Article
The present research applies a self‐determination theory framework to capture the broad spectrum of reasons why individuals engage in harmful normative behaviors. This correlational study (N = 242) focused on harmful behaviors that were either supported by one's in‐group or not. Participants whose in‐group encourages them to engage in a harmful beh...
Article
Full-text available
Social identity is considered a key social psychological variable to understand intergroup behaviors. Given that social identity has been associated with divergent outcomes (e.g., individual well-being, helping behaviors, ingroup bias), we investigated which dimensions of social identification yield these divergent consequences. To this aim, the pr...
Article
Objective This article tested whether hockey fans' selfdetermined and non self-determined motivation for engaging in derogatory behaviors against an outgroup team predicted the frequency of these behaviors, fans' psychological well-being, and the quality of their social identity as a fan of their team. The two psychological theories we employ in th...
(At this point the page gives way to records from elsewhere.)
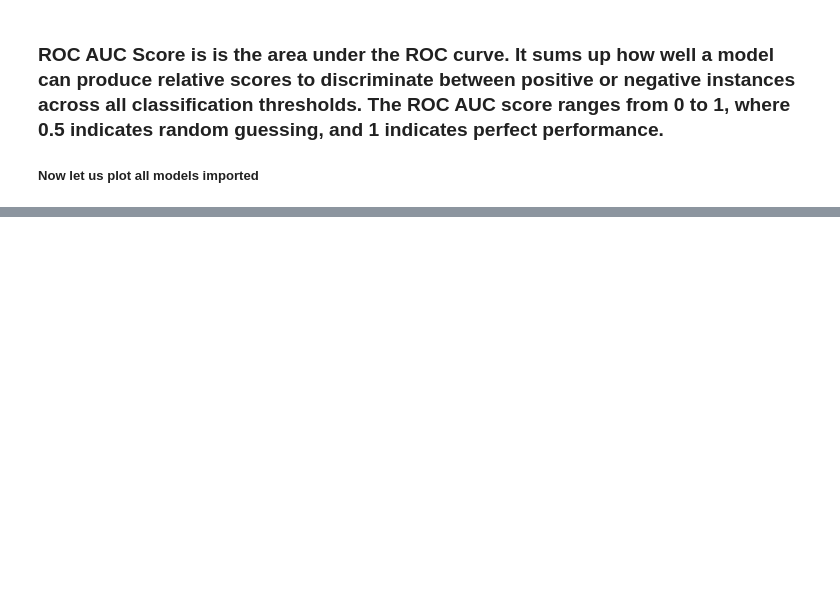
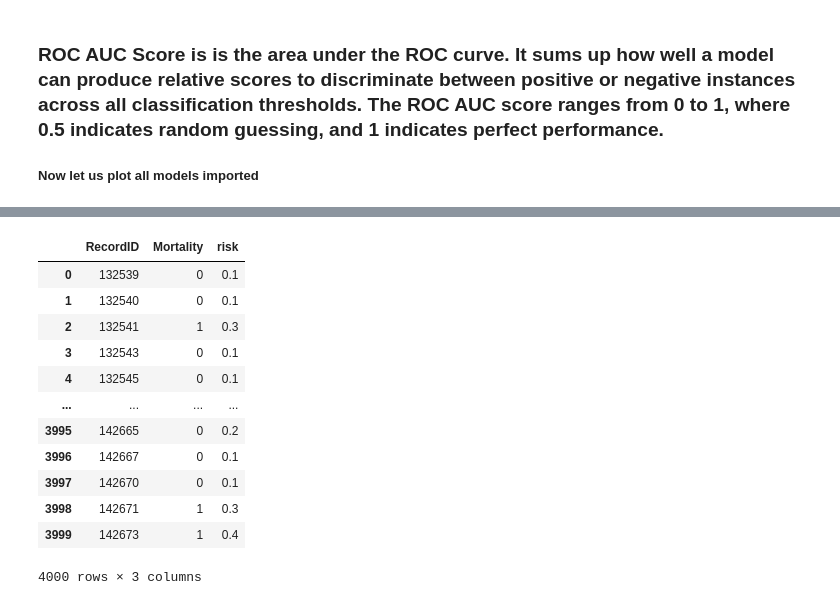
Before and after one commit to alyelaswad/ICU-Risk-Predictor, a Jupyter notebook: src/models.ipynb, the cells around one changed output, grey strips where cells are left out. Saved outputs shown, nothing was run; the diff lists cells and outputs as text; code cells hidden in the pictures; blank space fills up the shorter version.

Commit message:
initiated risk factor predictions

```diff
--- a/src/models.ipynb
+++ b/src/models.ipynb
@@ -290,0 +303,5 @@ Please also refer to the documentation for alternative solver options:
+# %%
+df3= pd.read_csv("../data/dataset/outputs-a.txt")
+df3
+risk_label_A = df3[df3.columns[2]]
+risk_label_A
@@ -290,0 +339,16 @@ Please also refer to the documentation for alternative solver options:
+# %%
+df3
+# %% [output]
+|  | RecordID | Mortality | risk |
+| 0 | 132539 | 0 | 0.1 |
+| 1 | 132540 | 0 | 0.1 |
+| 2 | 132541 | 1 | 0.3 |
+| 3 | 132543 | 0 | 0.1 |
+| 4 | 132545 | 0 | 0.1 |
+| ... | ... | ... | ... |
+| 3995 | 142665 | 0 | 0.2 |
+| 3996 | 142667 | 0 | 0.1 |
+| 3997 | 142670 | 0 | 0.1 |
+| 3998 | 142671 | 1 | 0.3 |
+| 3999 | 142673 | 1 | 0.4 |
+4000 rows × 3 columns
```
Also changed, not shown: parts of 10 cells of this notebook.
Article
Reports an error in "Self-Determination, Control, and Reactions to Changes in Workload: A Work Simulation" by Stacey L. Parker, Nerina L. Jimmieson and Catherine E. Amiot (Journal of Occupational Health Psychology, Advanced Online Publication, Mar 4, 2013, np). There are errors in Hypothesis 2 (a) and Hypothesis 4 (a). Hypothesis 2 (a) should read,...